Task to complete:
Scan the entries that follow and copy out every line containing "template".

Records to process:
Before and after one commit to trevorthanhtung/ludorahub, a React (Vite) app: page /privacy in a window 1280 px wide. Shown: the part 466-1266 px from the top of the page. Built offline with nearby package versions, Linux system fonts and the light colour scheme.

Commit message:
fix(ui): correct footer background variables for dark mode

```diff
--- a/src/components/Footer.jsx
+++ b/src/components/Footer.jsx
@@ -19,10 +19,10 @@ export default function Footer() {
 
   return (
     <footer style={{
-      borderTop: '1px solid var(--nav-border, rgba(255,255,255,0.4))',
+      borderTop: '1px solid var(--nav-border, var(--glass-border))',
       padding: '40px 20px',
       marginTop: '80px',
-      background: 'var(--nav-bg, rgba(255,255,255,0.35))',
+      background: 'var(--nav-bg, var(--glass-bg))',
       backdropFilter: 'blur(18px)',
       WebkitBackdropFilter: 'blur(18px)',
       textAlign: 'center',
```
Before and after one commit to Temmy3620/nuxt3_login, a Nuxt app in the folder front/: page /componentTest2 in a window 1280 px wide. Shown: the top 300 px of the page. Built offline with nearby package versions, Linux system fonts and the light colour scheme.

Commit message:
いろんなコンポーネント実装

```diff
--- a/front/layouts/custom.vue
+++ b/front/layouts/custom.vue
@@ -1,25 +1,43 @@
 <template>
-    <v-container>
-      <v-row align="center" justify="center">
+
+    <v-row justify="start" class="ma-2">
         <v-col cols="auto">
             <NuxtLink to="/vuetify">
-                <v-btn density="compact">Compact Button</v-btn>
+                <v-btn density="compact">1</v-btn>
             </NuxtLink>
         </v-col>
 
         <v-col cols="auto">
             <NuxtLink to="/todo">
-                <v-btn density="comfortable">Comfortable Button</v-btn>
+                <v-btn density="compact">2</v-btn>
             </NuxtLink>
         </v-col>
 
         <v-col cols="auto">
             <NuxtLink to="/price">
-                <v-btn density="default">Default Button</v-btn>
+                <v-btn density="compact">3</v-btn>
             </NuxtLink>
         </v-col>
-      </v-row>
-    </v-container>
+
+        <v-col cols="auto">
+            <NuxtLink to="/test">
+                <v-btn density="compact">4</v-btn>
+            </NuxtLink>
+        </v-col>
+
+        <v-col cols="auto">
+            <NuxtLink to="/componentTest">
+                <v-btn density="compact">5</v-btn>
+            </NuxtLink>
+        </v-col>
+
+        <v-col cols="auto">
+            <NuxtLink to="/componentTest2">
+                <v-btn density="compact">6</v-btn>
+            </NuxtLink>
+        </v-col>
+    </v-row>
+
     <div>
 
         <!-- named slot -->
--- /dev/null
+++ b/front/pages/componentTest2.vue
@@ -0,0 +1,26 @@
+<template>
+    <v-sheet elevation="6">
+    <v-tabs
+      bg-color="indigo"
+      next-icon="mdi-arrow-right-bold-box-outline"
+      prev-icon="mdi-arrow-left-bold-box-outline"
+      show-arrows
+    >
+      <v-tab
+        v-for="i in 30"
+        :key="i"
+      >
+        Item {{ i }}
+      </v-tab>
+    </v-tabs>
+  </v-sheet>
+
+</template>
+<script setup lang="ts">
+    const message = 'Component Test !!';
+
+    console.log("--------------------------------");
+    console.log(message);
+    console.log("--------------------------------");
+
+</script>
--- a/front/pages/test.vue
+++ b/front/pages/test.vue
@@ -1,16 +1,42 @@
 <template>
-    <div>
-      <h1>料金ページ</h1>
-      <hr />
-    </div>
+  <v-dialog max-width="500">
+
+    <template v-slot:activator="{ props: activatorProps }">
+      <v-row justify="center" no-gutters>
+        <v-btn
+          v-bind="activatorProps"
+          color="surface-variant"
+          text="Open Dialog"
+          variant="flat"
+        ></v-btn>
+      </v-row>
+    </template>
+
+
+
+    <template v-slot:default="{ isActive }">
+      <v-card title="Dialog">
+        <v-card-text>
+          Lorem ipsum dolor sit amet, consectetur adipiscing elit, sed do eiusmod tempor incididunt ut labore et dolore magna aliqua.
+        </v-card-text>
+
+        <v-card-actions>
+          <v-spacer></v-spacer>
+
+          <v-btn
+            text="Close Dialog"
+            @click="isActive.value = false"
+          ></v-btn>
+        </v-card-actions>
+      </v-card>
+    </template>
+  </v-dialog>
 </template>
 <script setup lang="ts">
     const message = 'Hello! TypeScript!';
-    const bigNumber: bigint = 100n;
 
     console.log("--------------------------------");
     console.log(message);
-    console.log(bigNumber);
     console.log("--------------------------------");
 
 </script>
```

Expected answer:
 <template>
+<template>
+</template>
 <template>
+    <template v-slot:activator="{ props: activatorProps }">
+    </template>
+    <template v-slot:default="{ isActive }">
+    </template>
 </template>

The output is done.